Journal Reference:

  1. Steven G. Rozen, Janet D. Marszalek, Kathryn Irenze, Helen Skaletsky, Laura G. Brown, Robert D. Oates, Sherman J. Silber, Kristin Ardlie, David C. Page. AZFc Deletions and Spermatogenic Failure: A Population-Based Survey of 20,000 Y Chromosomes. The American Journal of Human Genetics, 2012; DOI: 10.1016/j.ajhg.2012.09.003

Cite This Page:

Whitehead Institute for Biomedical Research. "Study reveals rate at which key genetic deletions contribute to male infertility." ScienceDaily. ScienceDaily, 25 October 2012. <www.sciencedaily.com/releases/2012/10/121025121839.htm>.
Whitehead Institute for Biomedical Research. (2012, October 25). Study reveals rate at which key genetic deletions contribute to male infertility. ScienceDaily. Retrieved December 18, 2014 from www.sciencedaily.com/releases/2012/10/121025121839.htm
Whitehead Institute for Biomedical Research. "Study reveals rate at which key genetic deletions contribute to male infertility." ScienceDaily. www.sciencedaily.com/releases/2012/10/121025121839.htm (accessed December 18, 2014).

Share This


More From ScienceDaily



More Health & Medicine News

Thursday, December 18, 2014

Featured Research

from universities, journals, and other organizations


Featured Videos

from AP, Reuters, AFP, and other news services

UN: Up to One Million Facing Hunger in Ebola-Hit Countries

UN: Up to One Million Facing Hunger in Ebola-Hit Countries

AFP (Dec. 17, 2014) — Border closures, quarantines and crop losses in West African nations battling the Ebola virus could lead to as many as one million people going hungry, UN food agencies said on Wednesday. Duration: 00:52 Video provided by AFP
Powered by NewsLook.com
When You Lose Weight, This Is Where The Fat Goes

When You Lose Weight, This Is Where The Fat Goes

Newsy (Dec. 17, 2014) — Can fat disappear into thin air? New research finds that during weight loss, over 80 percent of a person's fat molecules escape through the lungs. Video provided by Newsy
Powered by NewsLook.com
Why Your Boss Should Let You Sleep In

Why Your Boss Should Let You Sleep In

Newsy (Dec. 17, 2014) — According to research out of the University of Pennsylvania, waking up for work is the biggest factor that causes Americans to lose sleep.
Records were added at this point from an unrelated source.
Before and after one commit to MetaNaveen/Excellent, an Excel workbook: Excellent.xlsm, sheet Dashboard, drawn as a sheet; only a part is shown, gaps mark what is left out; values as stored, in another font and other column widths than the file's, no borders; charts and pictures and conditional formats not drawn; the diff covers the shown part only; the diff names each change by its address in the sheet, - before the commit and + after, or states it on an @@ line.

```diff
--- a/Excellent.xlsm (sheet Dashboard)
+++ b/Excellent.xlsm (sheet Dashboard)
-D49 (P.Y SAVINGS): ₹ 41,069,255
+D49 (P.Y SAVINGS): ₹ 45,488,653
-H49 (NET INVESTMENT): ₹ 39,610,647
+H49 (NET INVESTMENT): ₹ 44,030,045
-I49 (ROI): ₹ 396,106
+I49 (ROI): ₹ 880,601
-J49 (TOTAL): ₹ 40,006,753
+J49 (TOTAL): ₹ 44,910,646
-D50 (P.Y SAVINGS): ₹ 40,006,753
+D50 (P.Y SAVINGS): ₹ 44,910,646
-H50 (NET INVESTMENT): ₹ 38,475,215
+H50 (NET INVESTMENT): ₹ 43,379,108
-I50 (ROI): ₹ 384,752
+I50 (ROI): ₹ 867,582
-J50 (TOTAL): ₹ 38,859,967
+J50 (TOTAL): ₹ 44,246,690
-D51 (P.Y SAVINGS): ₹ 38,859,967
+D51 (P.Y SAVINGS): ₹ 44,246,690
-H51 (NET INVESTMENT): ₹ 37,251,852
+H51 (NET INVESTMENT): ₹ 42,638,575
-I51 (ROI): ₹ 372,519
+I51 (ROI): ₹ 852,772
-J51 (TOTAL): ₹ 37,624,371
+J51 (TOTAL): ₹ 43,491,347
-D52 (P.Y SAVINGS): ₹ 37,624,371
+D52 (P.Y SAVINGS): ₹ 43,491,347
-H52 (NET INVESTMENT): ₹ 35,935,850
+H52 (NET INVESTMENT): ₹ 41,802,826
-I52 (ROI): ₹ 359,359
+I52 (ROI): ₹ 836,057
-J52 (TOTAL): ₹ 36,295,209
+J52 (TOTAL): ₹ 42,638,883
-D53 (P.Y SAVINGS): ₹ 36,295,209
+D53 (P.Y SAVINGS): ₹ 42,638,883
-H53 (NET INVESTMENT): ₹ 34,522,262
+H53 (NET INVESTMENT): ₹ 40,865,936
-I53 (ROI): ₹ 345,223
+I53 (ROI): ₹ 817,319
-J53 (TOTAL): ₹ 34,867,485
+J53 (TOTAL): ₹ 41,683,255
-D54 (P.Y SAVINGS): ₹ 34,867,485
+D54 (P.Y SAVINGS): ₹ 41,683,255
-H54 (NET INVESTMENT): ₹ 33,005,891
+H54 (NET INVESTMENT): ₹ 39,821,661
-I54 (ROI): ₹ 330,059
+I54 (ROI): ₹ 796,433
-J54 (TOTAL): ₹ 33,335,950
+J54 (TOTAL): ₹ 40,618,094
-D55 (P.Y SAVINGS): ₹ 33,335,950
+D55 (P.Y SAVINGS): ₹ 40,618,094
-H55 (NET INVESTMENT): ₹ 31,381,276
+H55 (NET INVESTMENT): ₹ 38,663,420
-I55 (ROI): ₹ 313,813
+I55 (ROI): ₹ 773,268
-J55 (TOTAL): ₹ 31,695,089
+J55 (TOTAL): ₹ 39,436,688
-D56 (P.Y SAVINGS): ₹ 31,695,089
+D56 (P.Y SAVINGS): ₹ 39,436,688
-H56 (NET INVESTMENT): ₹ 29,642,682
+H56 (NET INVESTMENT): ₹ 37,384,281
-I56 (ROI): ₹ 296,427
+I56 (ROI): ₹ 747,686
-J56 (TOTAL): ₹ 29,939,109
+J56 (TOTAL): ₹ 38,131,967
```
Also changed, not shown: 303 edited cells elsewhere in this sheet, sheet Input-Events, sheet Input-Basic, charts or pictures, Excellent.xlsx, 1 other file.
Video provided by Newsy
Powered by NewsLook.com
Flu Outbreak Closing Schools in Ohio

Flu Outbreak Closing Schools in Ohio

AP (Dec. 17, 2014) — A wave of flu illnesses has forced some Ohio schools to shut down over the past week. State officials confirmed one pediatric flu-related death, a 15-year-old girl in southern Ohio. (Dec. 17) Video provided by AP
Powered by NewsLook.com

Search ScienceDaily

Number of stories in archives: 140,361

Find with keyword(s):
 
Enter a keyword or phrase to search ScienceDaily for related topics and research stories.

Save/Print:
Share:  

Breaking News:

Strange & Offbeat Stories

 

Health & Medicine

Mind & Brain

Living & Well

In Other News

... from NewsDaily.com

Science News

Health News

Environment News

Technology News



Save/Print:
Share:  

Free Subscriptions


Get the latest science news with ScienceDaily's free email newsletters, updated daily and weekly. Or view hourly updated newsfeeds in your RSS reader:

Get Social & Mobile


Keep up to date with the latest news from ScienceDaily via social networks and mobile apps:

Have Feedback?


Tell us what you think of ScienceDaily -- we welcome both positive and negative comments. Have any problems using the site? Questions?
Mobile iPhone Android Web
Follow Facebook Twitter Google+
Subscribe RSS Feeds Email Newsletters
Latest Headlines Health & Medicine Mind & Brain Space & Time Matter & Energy Computers & Math Plants & Animals Earth & Climate Fossils & Ruins